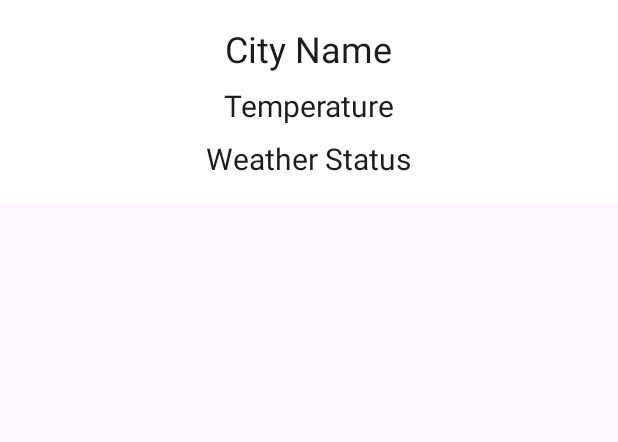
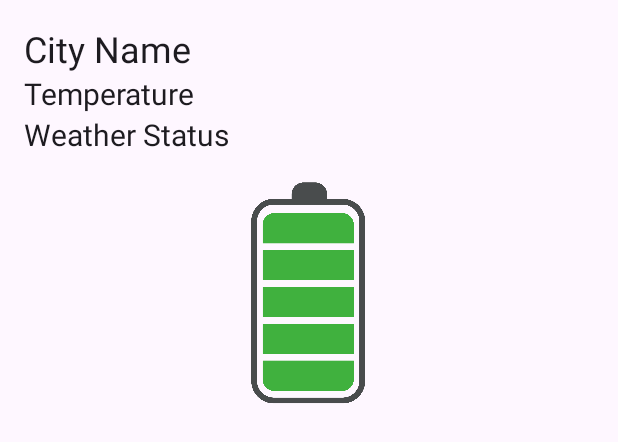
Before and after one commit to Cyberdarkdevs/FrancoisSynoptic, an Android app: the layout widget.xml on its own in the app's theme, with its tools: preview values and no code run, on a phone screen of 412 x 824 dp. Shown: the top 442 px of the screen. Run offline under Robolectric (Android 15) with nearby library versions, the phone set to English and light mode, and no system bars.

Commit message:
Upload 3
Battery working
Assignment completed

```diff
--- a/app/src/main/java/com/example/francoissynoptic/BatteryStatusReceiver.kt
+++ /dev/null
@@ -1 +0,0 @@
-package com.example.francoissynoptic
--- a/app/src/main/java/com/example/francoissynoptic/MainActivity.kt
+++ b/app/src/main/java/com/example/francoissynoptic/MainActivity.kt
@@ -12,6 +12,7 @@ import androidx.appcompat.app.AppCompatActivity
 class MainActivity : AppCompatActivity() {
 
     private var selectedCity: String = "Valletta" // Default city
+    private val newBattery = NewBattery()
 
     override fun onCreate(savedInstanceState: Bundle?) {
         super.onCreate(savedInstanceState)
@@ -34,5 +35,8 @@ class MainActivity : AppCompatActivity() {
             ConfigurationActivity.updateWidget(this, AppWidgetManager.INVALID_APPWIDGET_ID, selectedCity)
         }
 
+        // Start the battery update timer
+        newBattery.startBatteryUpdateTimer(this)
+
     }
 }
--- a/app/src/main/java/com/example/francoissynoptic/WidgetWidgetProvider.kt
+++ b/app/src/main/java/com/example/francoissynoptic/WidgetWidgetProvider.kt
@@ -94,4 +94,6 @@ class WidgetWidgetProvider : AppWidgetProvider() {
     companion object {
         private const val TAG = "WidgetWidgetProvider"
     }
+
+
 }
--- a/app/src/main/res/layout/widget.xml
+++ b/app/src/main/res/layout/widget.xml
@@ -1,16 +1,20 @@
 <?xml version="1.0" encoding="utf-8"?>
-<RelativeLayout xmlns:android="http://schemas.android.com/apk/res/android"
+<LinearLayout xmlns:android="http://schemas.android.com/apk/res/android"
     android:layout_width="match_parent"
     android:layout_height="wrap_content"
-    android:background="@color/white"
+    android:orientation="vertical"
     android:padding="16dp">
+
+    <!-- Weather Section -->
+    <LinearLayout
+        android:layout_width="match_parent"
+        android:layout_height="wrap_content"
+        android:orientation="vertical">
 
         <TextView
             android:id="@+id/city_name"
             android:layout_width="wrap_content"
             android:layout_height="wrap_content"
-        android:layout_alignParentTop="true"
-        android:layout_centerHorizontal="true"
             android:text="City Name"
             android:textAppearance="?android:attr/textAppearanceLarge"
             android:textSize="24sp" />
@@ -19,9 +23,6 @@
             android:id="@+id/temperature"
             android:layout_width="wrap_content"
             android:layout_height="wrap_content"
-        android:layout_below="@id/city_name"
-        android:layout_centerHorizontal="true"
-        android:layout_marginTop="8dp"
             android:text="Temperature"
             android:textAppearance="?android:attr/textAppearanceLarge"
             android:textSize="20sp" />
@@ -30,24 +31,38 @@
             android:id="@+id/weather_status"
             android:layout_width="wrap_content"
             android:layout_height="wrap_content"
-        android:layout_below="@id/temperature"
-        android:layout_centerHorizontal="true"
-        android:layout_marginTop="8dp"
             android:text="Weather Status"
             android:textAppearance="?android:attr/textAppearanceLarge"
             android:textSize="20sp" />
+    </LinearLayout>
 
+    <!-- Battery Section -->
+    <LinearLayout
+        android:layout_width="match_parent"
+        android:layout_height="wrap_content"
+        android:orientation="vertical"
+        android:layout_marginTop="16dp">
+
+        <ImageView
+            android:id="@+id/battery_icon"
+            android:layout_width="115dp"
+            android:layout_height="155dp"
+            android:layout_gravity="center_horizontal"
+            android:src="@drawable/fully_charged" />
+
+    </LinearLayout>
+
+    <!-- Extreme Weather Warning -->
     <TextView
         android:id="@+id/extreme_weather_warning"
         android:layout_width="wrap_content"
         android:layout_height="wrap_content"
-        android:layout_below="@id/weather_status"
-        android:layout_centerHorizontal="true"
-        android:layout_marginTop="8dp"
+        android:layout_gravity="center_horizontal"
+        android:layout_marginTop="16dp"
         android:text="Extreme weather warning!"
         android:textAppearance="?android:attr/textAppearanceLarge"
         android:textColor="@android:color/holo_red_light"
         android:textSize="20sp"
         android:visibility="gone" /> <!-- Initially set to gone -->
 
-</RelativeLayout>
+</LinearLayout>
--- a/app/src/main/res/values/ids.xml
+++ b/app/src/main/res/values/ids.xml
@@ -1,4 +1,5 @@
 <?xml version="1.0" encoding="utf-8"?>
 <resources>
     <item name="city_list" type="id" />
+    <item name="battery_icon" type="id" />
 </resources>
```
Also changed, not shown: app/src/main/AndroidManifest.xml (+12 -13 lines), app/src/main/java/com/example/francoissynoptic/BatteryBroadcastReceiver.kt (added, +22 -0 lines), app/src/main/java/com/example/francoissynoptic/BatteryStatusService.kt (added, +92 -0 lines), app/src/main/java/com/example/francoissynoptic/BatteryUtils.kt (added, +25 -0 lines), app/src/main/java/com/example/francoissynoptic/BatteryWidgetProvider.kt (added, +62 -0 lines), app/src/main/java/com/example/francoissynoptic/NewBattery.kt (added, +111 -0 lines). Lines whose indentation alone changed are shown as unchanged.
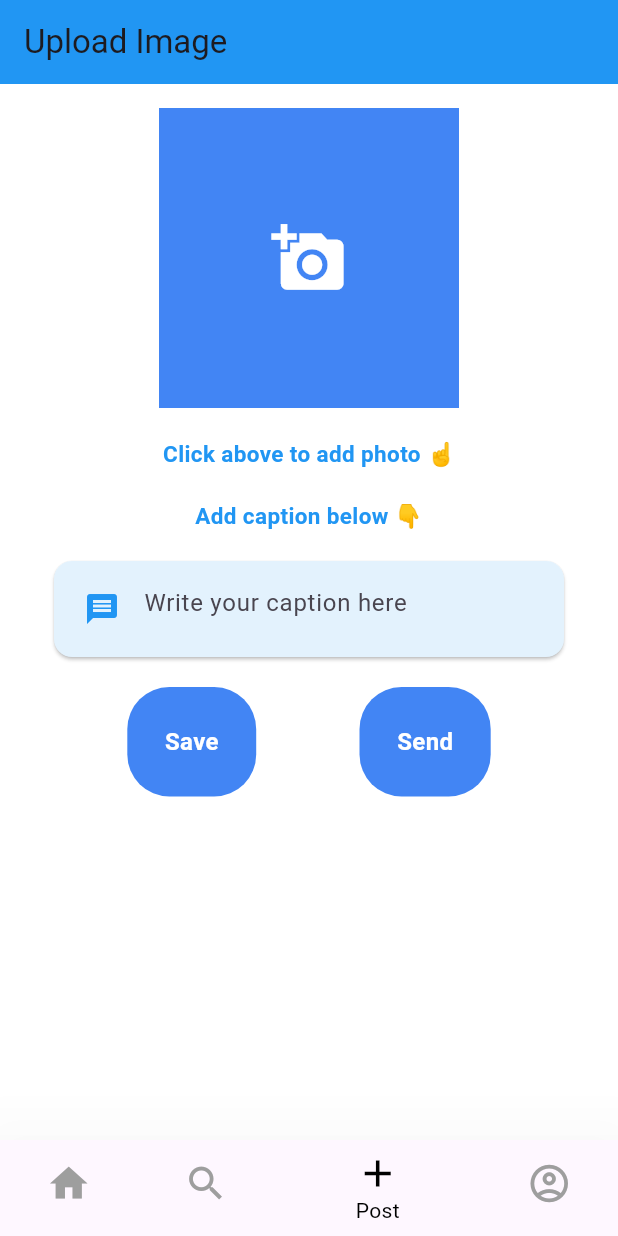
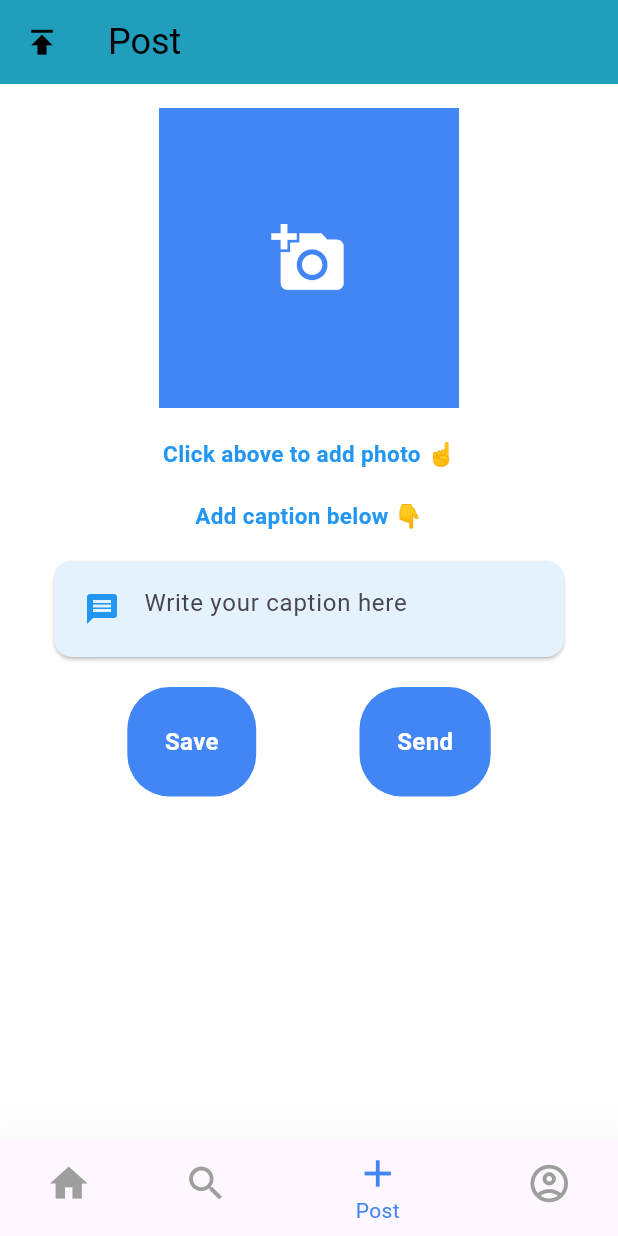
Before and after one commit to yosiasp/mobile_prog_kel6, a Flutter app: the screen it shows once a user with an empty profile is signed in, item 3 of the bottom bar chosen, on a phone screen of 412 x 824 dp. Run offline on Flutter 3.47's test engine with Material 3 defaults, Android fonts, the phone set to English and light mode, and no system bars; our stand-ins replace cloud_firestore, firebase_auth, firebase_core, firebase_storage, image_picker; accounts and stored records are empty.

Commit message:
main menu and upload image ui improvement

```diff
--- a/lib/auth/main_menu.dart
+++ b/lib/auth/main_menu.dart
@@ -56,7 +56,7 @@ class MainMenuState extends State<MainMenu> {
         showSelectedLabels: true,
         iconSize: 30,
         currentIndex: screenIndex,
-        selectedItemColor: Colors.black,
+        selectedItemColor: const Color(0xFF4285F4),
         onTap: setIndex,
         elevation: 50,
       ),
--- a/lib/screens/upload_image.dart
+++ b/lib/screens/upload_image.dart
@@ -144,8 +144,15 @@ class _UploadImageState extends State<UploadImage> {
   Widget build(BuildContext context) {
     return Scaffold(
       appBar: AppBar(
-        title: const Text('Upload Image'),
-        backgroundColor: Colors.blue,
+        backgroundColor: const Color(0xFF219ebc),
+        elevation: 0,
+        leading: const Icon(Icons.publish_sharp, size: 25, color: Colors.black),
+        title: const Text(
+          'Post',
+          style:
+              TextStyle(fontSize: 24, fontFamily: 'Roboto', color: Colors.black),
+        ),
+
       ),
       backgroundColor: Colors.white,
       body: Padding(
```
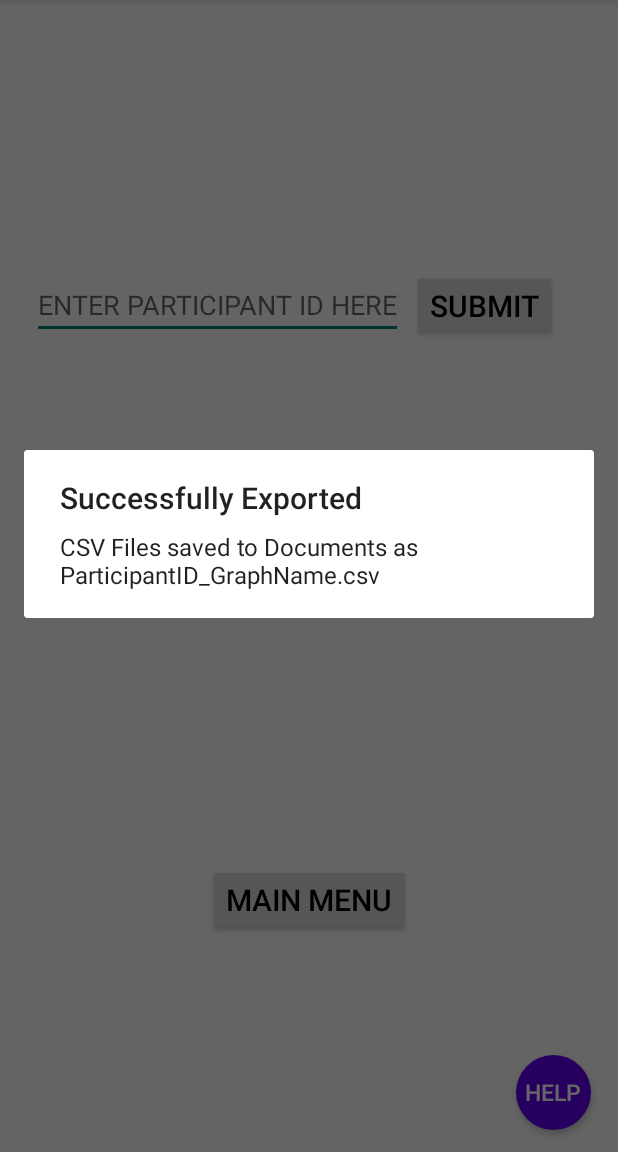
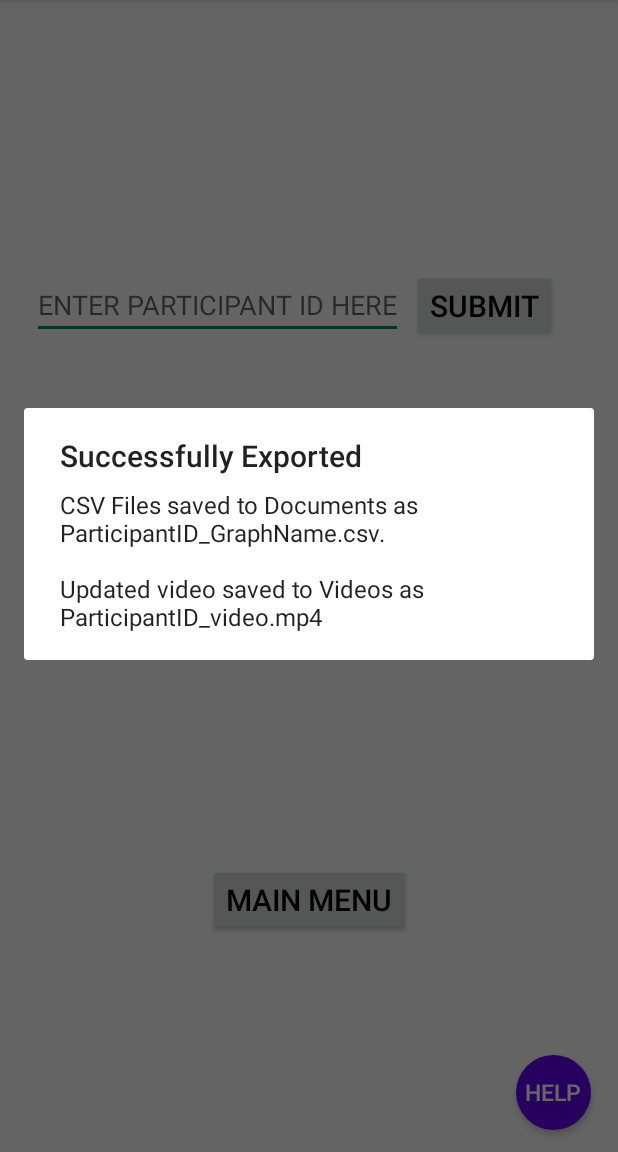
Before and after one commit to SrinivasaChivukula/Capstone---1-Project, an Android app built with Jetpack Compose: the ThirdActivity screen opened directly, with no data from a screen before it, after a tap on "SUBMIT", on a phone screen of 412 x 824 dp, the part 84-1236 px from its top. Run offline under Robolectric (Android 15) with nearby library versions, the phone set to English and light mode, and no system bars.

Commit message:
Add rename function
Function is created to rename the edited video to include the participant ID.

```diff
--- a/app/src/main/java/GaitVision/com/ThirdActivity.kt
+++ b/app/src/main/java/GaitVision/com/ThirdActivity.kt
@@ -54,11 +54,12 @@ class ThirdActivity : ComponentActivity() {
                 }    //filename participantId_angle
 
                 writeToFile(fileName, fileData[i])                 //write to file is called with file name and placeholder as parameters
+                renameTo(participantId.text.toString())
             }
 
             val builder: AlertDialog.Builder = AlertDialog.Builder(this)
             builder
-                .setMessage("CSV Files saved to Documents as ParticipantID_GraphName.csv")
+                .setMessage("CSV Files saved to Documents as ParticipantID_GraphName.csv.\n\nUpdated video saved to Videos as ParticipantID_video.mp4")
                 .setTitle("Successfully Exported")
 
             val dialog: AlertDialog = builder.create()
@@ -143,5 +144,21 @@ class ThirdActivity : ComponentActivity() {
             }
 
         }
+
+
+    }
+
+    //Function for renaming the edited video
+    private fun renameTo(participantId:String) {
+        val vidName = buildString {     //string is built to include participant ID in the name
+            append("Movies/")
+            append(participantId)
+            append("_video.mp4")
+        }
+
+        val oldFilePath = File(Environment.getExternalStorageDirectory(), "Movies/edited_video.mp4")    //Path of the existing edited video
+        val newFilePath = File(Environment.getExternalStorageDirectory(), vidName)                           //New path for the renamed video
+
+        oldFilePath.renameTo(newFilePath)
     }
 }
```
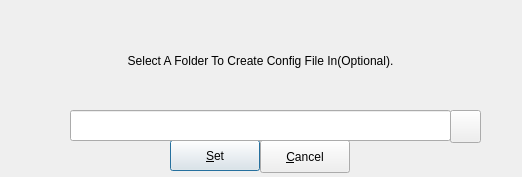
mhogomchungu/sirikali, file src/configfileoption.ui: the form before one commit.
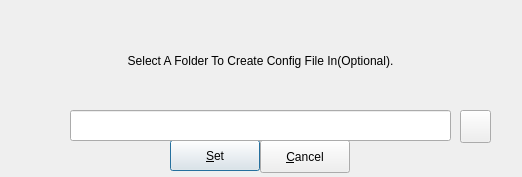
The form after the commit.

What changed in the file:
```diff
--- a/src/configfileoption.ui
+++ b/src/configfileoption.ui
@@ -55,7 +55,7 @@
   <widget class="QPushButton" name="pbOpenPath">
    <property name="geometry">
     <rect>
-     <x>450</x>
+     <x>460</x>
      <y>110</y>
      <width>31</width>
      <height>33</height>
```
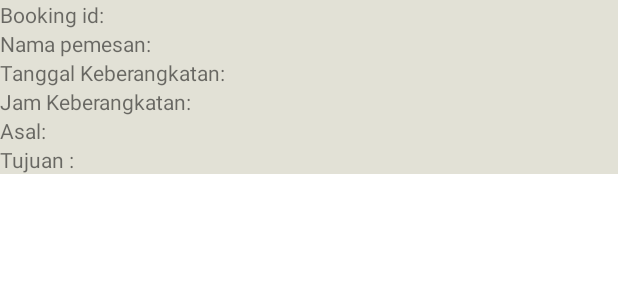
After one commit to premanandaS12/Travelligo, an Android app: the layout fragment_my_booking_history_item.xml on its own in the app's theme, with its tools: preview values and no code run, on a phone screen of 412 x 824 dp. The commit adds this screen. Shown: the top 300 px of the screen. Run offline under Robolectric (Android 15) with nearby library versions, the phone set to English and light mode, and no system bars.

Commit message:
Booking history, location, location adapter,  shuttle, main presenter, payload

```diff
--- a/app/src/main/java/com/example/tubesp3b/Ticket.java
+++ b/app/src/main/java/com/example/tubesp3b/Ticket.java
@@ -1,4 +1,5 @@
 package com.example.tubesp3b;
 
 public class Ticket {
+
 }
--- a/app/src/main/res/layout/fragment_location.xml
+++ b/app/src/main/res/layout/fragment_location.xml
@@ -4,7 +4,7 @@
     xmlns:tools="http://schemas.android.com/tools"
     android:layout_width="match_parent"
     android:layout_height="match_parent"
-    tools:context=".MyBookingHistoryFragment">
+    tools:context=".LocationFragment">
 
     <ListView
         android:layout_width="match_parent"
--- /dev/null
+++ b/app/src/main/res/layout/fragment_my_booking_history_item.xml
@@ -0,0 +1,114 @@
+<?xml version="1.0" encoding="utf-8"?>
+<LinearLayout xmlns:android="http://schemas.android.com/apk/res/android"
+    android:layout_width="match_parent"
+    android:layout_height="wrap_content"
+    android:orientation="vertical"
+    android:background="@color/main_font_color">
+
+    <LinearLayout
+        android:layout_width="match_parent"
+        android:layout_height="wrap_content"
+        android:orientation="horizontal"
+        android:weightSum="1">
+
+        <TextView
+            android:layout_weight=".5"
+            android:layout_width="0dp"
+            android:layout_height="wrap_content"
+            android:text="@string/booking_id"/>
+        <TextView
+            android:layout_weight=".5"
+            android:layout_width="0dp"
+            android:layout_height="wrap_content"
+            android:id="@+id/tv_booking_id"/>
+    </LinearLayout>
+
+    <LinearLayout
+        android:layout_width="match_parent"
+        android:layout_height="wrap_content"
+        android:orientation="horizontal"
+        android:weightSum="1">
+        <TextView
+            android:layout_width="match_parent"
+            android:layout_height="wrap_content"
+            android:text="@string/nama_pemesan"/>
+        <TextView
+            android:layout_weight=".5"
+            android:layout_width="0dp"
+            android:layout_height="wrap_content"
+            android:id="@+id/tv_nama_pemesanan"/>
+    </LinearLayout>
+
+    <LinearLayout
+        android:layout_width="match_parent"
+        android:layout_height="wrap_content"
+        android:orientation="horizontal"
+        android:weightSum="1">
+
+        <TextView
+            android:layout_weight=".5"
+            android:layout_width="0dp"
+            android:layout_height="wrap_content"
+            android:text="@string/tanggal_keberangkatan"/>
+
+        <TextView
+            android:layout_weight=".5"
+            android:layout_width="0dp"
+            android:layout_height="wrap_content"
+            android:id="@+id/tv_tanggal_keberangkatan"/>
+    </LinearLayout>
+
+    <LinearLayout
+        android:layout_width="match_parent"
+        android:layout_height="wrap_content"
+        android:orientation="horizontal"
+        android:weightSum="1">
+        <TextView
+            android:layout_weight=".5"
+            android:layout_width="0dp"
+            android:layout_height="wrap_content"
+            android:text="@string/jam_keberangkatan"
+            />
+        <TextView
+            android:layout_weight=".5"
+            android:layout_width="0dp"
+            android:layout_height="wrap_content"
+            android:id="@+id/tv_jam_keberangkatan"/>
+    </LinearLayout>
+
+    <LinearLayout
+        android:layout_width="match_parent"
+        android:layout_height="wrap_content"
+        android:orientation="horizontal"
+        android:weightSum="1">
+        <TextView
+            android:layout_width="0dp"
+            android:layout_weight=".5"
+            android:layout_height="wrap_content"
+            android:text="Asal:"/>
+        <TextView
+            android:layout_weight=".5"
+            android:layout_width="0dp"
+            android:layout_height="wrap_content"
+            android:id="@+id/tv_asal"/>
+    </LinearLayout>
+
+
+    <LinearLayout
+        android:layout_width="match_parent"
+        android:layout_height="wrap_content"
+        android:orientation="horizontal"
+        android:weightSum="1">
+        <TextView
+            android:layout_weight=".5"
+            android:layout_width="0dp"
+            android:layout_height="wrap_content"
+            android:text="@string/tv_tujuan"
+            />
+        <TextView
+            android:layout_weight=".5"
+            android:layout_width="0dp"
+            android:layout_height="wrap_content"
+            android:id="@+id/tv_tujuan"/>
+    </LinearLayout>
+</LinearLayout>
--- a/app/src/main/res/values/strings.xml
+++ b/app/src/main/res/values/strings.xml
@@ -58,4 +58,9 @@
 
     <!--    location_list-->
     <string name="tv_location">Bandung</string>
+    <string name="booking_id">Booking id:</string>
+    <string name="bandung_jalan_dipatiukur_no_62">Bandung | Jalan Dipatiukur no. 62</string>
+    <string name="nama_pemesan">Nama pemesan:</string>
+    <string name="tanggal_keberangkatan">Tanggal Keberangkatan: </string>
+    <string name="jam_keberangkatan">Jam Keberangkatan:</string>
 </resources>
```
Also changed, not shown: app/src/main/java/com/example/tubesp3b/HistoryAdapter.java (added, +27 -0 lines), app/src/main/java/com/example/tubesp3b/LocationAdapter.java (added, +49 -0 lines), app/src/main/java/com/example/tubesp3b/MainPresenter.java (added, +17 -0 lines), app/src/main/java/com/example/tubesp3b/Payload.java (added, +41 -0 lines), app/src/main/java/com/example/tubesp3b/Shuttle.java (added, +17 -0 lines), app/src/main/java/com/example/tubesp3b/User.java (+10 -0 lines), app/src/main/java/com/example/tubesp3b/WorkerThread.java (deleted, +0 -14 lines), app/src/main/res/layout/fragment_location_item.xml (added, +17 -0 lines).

· · · · ·

§ **BRIEF**:
Please filter the data down to the lines containing the word "class".

§ **WRITTEN SOLUTION**:
 class MainActivity : AppCompatActivity() {
@@ -34,5 +35,8 @@ class MainActivity : AppCompatActivity() {
@@ -94,4 +94,6 @@ class WidgetWidgetProvider : AppWidgetProvider() {
@@ -56,7 +56,7 @@ class MainMenuState extends State<MainMenu> {
@@ -144,8 +144,15 @@ class _UploadImageState extends State<UploadImage> {
@@ -54,11 +54,12 @@ class ThirdActivity : ComponentActivity() {
@@ -143,5 +144,21 @@ class ThirdActivity : ComponentActivity() {
   <widget class="QPushButton" name="pbOpenPath">
 public class Ticket {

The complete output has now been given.